Amazon to move into vacant buildings on Bartlett Street
By Liz Nolan, Contributing Writer
NORTHBOROUGH – A unanimous decision was made by the Northborough Planning Board at its October 20 meeting to deny The Gutierrez Company’s application for a special permit with site plan approval and two groundwater special permits for 0 Bartlett Street. The plan was to build a 150,000 square foot high bay distribution center abutting Stirrup Brook and near surrounding neighborhoods and Algonquin Regional High School. After months of continued hearings, thorough deliberations and heated opposition by residents, the Board’s decision was based on their concerns on the negative impacts to the area and their lack of confidence in the proper oversight of operational inspections and maintenance.
Representatives from The Gutierrez Company did return to this meeting with an additional evaluation on the traffic impact, an updated snow removal and storage plan and a design for the driveway configuration to discourage truck traffic on Bartlett Street.
The additional information didn’t convince the Board that the proposal was a good or safe fit.
One outcome of the updated traffic study discussion was that if this project generated traffic at a higher level, including background traffic from other projects planned, the intersection of Bartlett Street and Lyman Street could meet the criteria for a traffic signal.
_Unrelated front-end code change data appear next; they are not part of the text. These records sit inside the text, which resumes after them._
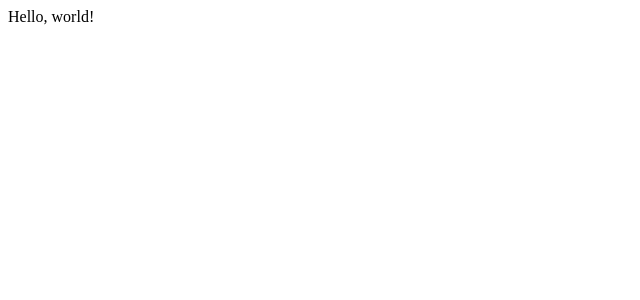
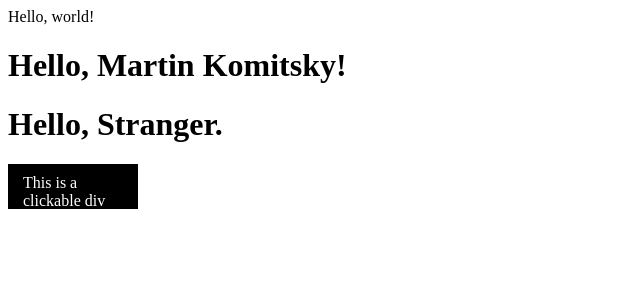
Before and after one commit to education-vk-company/lesson-5-samples, a React app: page / in a window 1280 px wide. Shown: the top 300 px of the page, without its empty margins (0-640 px from the left). Built offline with nearby package versions, Linux system fonts and the light colour scheme; the HTML template or start-up script is replaced by a standard one.

Commit message:
webpack config fixed, samples for 1 and 2

```diff
--- a/package.json
+++ b/package.json
@@ -5,8 +5,9 @@
 	"main": "index.js",
 	"scripts": {
 		"start": "npm run build && npm run serve",
-		"serve": "webpack-dev-server --config ./webpack.config.js --mode development",
-		"build": "webpack --config ./webpack.config.js --mode development"
+		"serve": "webpack-dev-server --no-cache --config ./webpack.config.js --mode development",
+		"build": "webpack --config ./webpack.config.js --mode development",
+		"watch": "webpack  --watch --config ./webpack.config.js --mode development"
 	},
 	"repository": {
 		"type": "git",
--- /dev/null
+++ b/src/5-react/2/attributes.js
@@ -0,0 +1,14 @@
+import React from 'react';
+
+const handleClick = () => {
+	alert('Why you coming FAST???');
+};
+
+const style = { background: 'black', color: 'white', height: 25, width: 100, padding: '10px 15px' };
+
+export const attributesEl = <div
+	tabIndex="0"
+	data-something= { 'azaza' }
+	style={ style }
+	onClick={ handleClick }
+>This is a clickable div</div>;
--- /dev/null
+++ b/src/5-react/2/expressions.js
@@ -0,0 +1,23 @@
+import React from 'react';
+
+function formatName(user) {
+	return user.firstName + ' ' + user.lastName;
+}
+
+const user = {
+	firstName: 'Martin',
+	lastName: 'Komitsky'
+};
+
+export function getGreeting(user) {
+	if (user) {
+		return <h1>Hello, { formatName(user) }!</h1>;
+	}
+	return <h1>Hello, Stranger.</h1>;
+}
+
+export const expression = (
+	<h1>
+		Hello, { formatName(user) }!
+	</h1>
+);
--- /dev/null
+++ b/src/5-react/2/index.js
@@ -0,0 +1,2 @@
+export * from './expressions';
+export * from './attributes';
--- a/src/5-react/index.js
+++ b/src/5-react/index.js
@@ -1 +1,2 @@
 export * from './1';
+export * from './2';
--- a/src/App.js
+++ b/src/App.js
@@ -1,12 +1,20 @@
 import React, { Component } from 'react';
 
-import { element } from './5-react/';
+import {
+	element,
+	expression,
+	getGreeting,
+	attributesEl
+} from './5-react/';
 
 class App extends Component {
 	render() {
 		return (
 			<div>
 				{ element }
+				{ expression }
+				{ getGreeting() }
+				{ attributesEl }
 			</div>
 		);
 	}
```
That is typically part of a developed mitigation plan and often the developer would be responsible for funding it, as was the case for Northborough Commons.
During this discussion, Town Building Inspector Bob Frederico revealed that Amazon will be moving into the vacant buildings at 330 and 350 Bartlett Street, ultimately adding to the Board’s traffic concerns for that area. The Gutierrez Company also owns those buildings.
“The impact is too enormous for that area and the town doesn’t have the resources or there isn’t a mitigation package in place to help mitigate these huge impacts that are going to happen whether it is to the environment or to safety,” said Board member Michelle Gillespie. “It is too much of a huge impact for that area at this point in time as presented to us.”
Board member Anthony Ziton’s concerns related to the site’s proximity to the high school, Stirrup Brook and the wetlands. An informed decision was also difficult to make with an unknown tenant.
He acknowledged the voices of residents.
“Over 1600 people have expressed their concerns about this,” he said. “This is more than we get in an election cycle in this town.”
The updated snow removal and storage plan didn’t convince the Board that long term, proper monitoring would be done. The snow could easily be pushed into wetlands along with sand, salt, deicer chemicals, oil, fuel leakage and debris, and impact the environment and natural habitats.
“It’s a high level of operation inspection and maintenance activities that are required to avoid negative impact to groundwater and we don’t seem to have the ability to enforce it,” said Board Chair Kerri Martinek. “I want to make sure we do a good job protecting our groundwater and protecting that area.”
The proposed reconfiguration of the facility’s driveway would make it difficult for trucks to maneuver a left into the facility off of Bartlett Street or a right out of the facility. Concerns from the Board included the potential hindrance of a fire engine being able to access the area during an emergency.
Town Engineer Fred Litchfield said that companies can direct drivers not to use that route unless there is a particular reason for them to be on that road, but it is more of a voluntary recommendation and not enforceable by the police.
A truck exclusion, as discussed during the October 19 Board of Selectmen meeting, indicated that neighboring towns need to agree to the redirection of traffic into their towns, which would be highly unlikely from Marlborough and Westborough.
A resident who spoke during public comment said that the Amazon facility was breaking news and he found it disturbing. He pointed out the proposed 150,000 square foot facility is six times larger than the Federal Express site and 2 ½ times larger than the A Duie Pyle site.
The noise level was discussed by another resident stating concerns with a potential 24 hour operation and the impact to neighbors especially those abutting the site.
“What we have done in the past to establish the benchmark for the performance standards in the bylaw is have a condition of approval that requires conducting and providing to the town a noise study prior to the issuance of the certificate of occupancy,” said The Gutierrez Company’s attorney Mark Donahue.
Attorney Benjamin Tymann, who was retained by residents Kristen and John Wixted, who live in the abutting neighborhood, also spoke on their behalf about the decisional criteria.
“These are special permits we are talking about and as the Board knows, there is no presumption whatsoever that these should be granted,” he said.
He referred to seven criteria that make it clear that the standard for granting approval is based on the Board’s written determination that the adverse effects of the proposed use will not outweigh the beneficial impacts to the town or neighborhood. The burden of proof is on the applicant.
“I don’t think the benefits outweigh the risks,” said Martinek. “There are too many adverse impacts going on here.”
The full meeting can be reviewed on the Northborough Remote Meetings channel on YouTube.